Shortly after these sessions ended, I jumped on Twitter to see what was happening at EduCon. If you’re not aware, EduCon is weekend event held at Science Leadership Academy in Philadelphia. I’ve never attended EduCon, but have tried to follow the tweets and see what’s being shared and discussed. For those who’ve attended, the experience has been a blast.

This may not have been a typical Saturday, with two events occurring at once, but I believe, on many weekends, there learning opportunities out to be found. Perhaps it’s an EdCamp, like EdCampMadison, which I plan on attending in February. The conference season is also here, with FETC beginning this weekend and a Discovery Education precon event today. I think many connected educators are aware of these opportunities, but we need to do a better job of sharing our learning with our colleagues who aren’t as connected as we are.

Here’s a job for you. It’s one I’ll try to do as well. The next time you’re learning online, whether it’s following along an in-person event like EduCon, a DEN event, or a tech conference, or a virtual event like DEN VirtCon or a Twitter chat, share the experience with a non-connected colleague. Tell them your plans ahead of time and how you’re going to learn. Get together at a coffee shop or some other place and learn together. Explain what you do, how you connect. Help them out. Chances are, they’ll learn something in the process and possibly get hooked like we are.


Photo Credit: klbeasley via Compfight cc

K12 Online Conference, A Great Opportunity

I’m a big fan of learning.  Educators need to constantly be learning, not only for themselves, but to model learning for their students.  I particularly like learning when it’s free.  And when it’s online where I can learn at my own pace whenever I’d like, from the comfort of my own home or mobile device.  The K12Online Conference meets of those requirements.  If you’ve never checked out the K12Online Conference, you’re missing out on a fantastic learning opportunity.  There are plenty of sessions on a variety of topics for a variety of educators.  The 2012 K12Online Conference has begun – take a look at the schedule and see what peeks your interest!

My Favorite ISTE Tweets

I didn’t attend ISTE this year, but tried to follow along on Twitter as best I could.  There were a lot of great conversations but I was disappointed in the lack of sessions being streamed.  In the past, people would fire up their laptops, open UStream and those not in attendance could follow watch some of the presentations.  For whatever reason, this didn’t happen this year, which was a bummer.  Oh well.

I still have to sift through the stream and the tweets I marked as favorites.  I’ll get to those eventually and share what I find.  However, I do want to share a few of my favorite quotes that came through during the conference.  These statements from conferences attendees really stood out to me.  I’m not sure these statements are originals from the people themselves, but either way, I’d like to thank them for either coming up with these ideas or restating them.

  • From Chris Lehmann – “Inquiry isn’t us asking kids questions we know answers to. It’s asking questions we don’t know answers to.”
  • also from Chris – “Pave the Road – make it easier for people to change – give people a way to change.”
  • From Jen Wagner – “What i learned today #iste12 — without a relationship, tech is just a tool.
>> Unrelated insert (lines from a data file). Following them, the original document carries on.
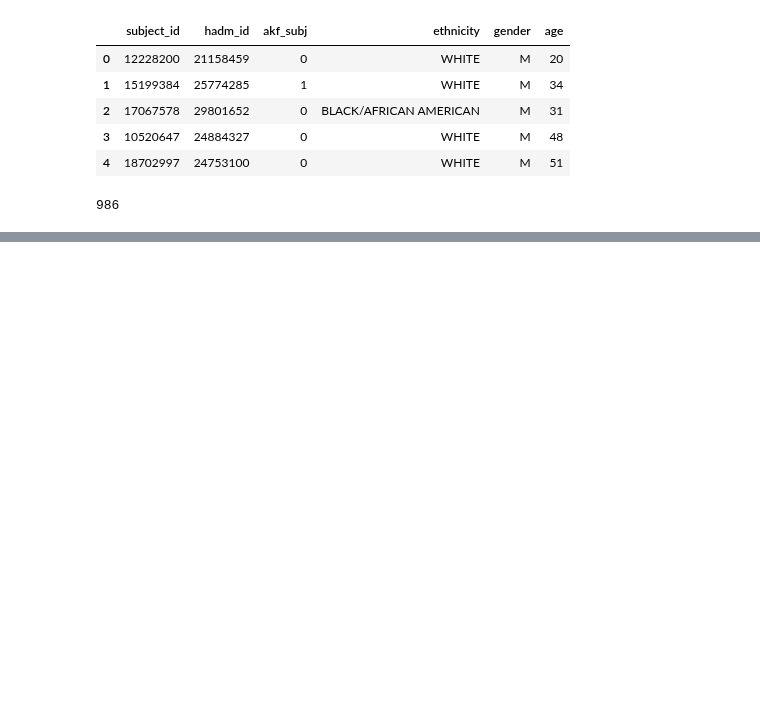
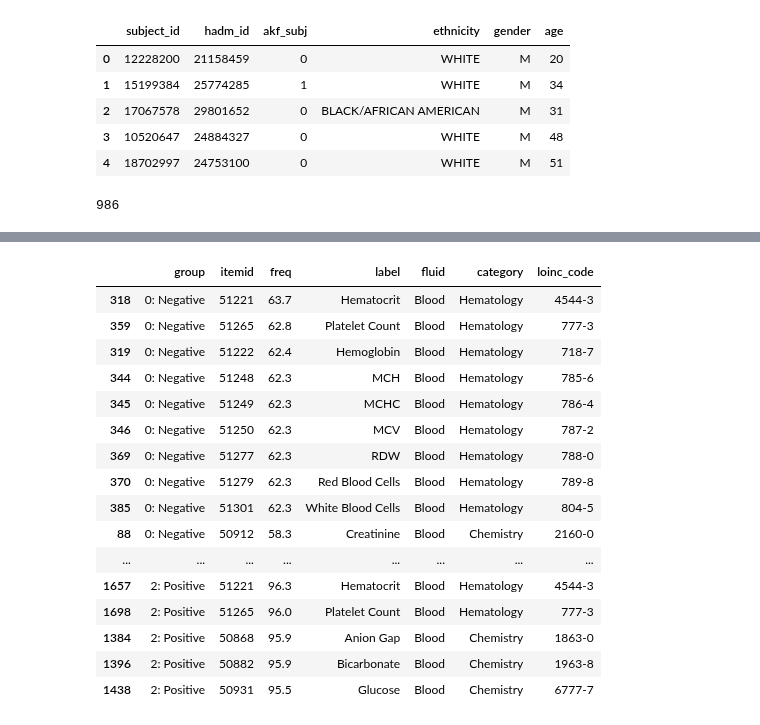
Before and after one commit to brandoncryu/disease_prediction, a Jupyter notebook: EDA_Stephen.ipynb, the cells around one changed output, grey strips where cells are left out. Saved outputs shown, nothing was run; the diff lists cells and outputs as text; code cells hidden in the pictures; blank space fills up the shorter version.

```diff
--- a/EDA_Stephen.ipynb
+++ b/EDA_Stephen.ipynb
@@ -408,0 +601,20 @@ akf_diag[akf_diag.icd_count > 10].sort_values('seq_mean', ascending=False).head(
+# %%
+top_labs.sort_values(['group', 'freq'], ascending=[True, False]).groupby('group').head(10)
+# %% [output]
+|  | group | itemid | freq | label | fluid | category | loinc_code |
+| 318 | 0: Negative | 51221 | 63.7 | Hematocrit | Blood | Hematology | 4544-3 |
+| 359 | 0: Negative | 51265 | 62.8 | Platelet Count | Blood | Hematology | 777-3 |
+| 319 | 0: Negative | 51222 | 62.4 | Hemoglobin | Blood | Hematology | 718-7 |
+| 344 | 0: Negative | 51248 | 62.3 | MCH | Blood | Hematology | 785-6 |
+| 345 | 0: Negative | 51249 | 62.3 | MCHC | Blood | Hematology | 786-4 |
+| 346 | 0: Negative | 51250 | 62.3 | MCV | Blood | Hematology | 787-2 |
+| 369 | 0: Negative | 51277 | 62.3 | RDW | Blood | Hematology | 788-0 |
+| 370 | 0: Negative | 51279 | 62.3 | Red Blood Cells | Blood | Hematology | 789-8 |
+| 385 | 0: Negative | 51301 | 62.3 | White Blood Cells | Blood | Hematology | 804-5 |
+| 88 | 0: Negative | 50912 | 58.3 | Creatinine | Blood | Chemistry | 2160-0 |
+| ... | ... | ... | ... | ... | ... | ... | ... |
+| 1657 | 2: Positive | 51221 | 96.3 | Hematocrit | Blood | Hematology | 4544-3 |
+| 1698 | 2: Positive | 51265 | 96.0 | Platelet Count | Blood | Hematology | 777-3 |
+| 1384 | 2: Positive | 50868 | 95.9 | Anion Gap | Blood | Chemistry | 1863-0 |
+| 1396 | 2: Positive | 50882 | 95.9 | Bicarbonate | Blood | Chemistry | 1963-8 |
+| 1438 | 2: Positive | 50931 | 95.5 | Glucose | Blood | Chemistry | 6777-7 |
```
Also changed, not shown: parts of 35 cells of this notebook, 1 other file.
With relationship, tech can transform”
  • From Yong Zhao – “Test Scores do not show your teaching ability, your student’s learning, or the quality of your school.”